The idea is that the student teachers would be able to follow a class through an entire semester and observe and participate in the evolution of the learning community. They also get to interact with a class of students for a longer term than is usually the case with their field placements. They in turn have access to, and develop an ongoing relationship with, a practicing teacher who can mentor them and answer any questions or concerns they have as they approach and finally participate in their field placements. (They might also walk away with a dynamite letter of reference and a very cool/interesting line on their resumé to bring up in a job interview.) Of course, retired or practicing teachers are also welcome to participate. I recently recieved an email from a university professor in India who might also be interested in being a mentor on my class blogs.

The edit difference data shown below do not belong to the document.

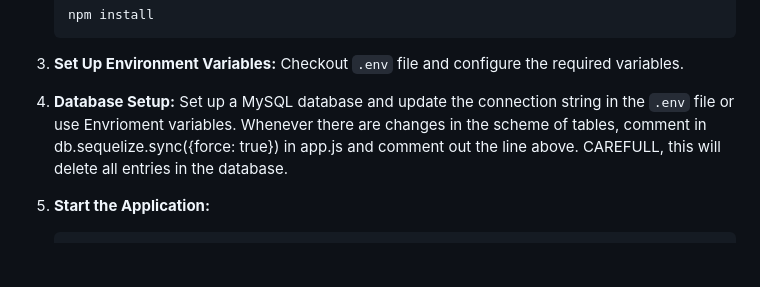
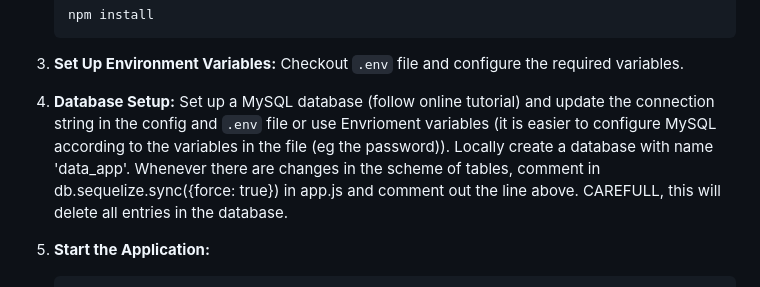
Before and after one commit to CodingTarik/MathPlan, a Markdown page: README.md, the part around the change. GitHub-like rendering; blank space fills up the shorter version.

```diff
--- a/README.md
+++ b/README.md
@@ -29,7 +29,8 @@ Materno is a Node.js web application developed to streamline the management of m
    Checkout `.env` file and configure the required variables.
 
 4. **Database Setup:**
-   Set up a MySQL database and update the connection string in the `.env` file or use Envrioment variables.
+   Set up a MySQL database (follow online tutorial) and update the connection string in the config and `.env` file or use Envrioment variables (it is easier to configure MySQL according to the variables in the file (eg the password)).
+   Locally create a database with name 'data_app'.
    Whenever there are changes in the scheme of tables, comment in db.sequelize.sync({force: true}) in app.js and comment out the line above. CAREFULL, this will delete all entries in the database.
 
 5. **Start the Application:**
```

I'm using a "friend of a friend" (FOAF) sort of protocol to verify the appropriateness of potential mentors. All mentors are personally known to me or friends of mine. Trusted nodes on my blogroll network qualify as "friends of mine." ;-) Someone who wants to be a mentor but doesn't meet these criteria can still join the project but I screen them after they reply to an email that looks like this:
All the mentors I've lined up to participate are people that I know personally or that are well known personally to friends of mine. I'm thrilled that you're interested in participating! However, I'm sure you understand my concern for carefully screening mentors who work with my students.
How did you find The Mentorship Project blog?
Do you have a blog I can read? (please forward the address)
Are you well known to anyone on my blogroll? Who?
Are you a teacher?
Where do you work? Does your place of employment have a website where I can find out more about you, perhaps even see your picture? (Please be advised that my students DO NOT post their pictures and will not provide any information pertaining to their real identities, email addresses or any other way of contacting them other than through their class blogs.)
Why do you want to participate in this project? What you you hope to get out of it?
Is there any other information about yourself you can share that will allow me to confirm your identity and your motives for participating in this project?
I realize this may all sound like I'm giving you "a hard time," but again, I'm sure you understand my overriding concern for my students safety.
I look forward to hearing from you soon.
What exactly does a blog mentor do? Well, to begin with, I envision them "living in the comments" to the blog. Comments from afar have by far the most powerful impact in terms of encouraging the students to ever greater efforts. I've been collecting blog posts that illustrate and underscore effective commenting. So far I've lined up four such posts; the first one by me. (Hey, it's my project y'know. ;-)) I've published two of them to The Mentorship Project blog. The other two will be published over the next week or so. Of course, Anne's written two of the four I've reproduced -- Master Commenter Extraordinaire that she is. ;-) Another one is taken from Lani's Blogging Ballet. (She recently included an eighth act on commenting.)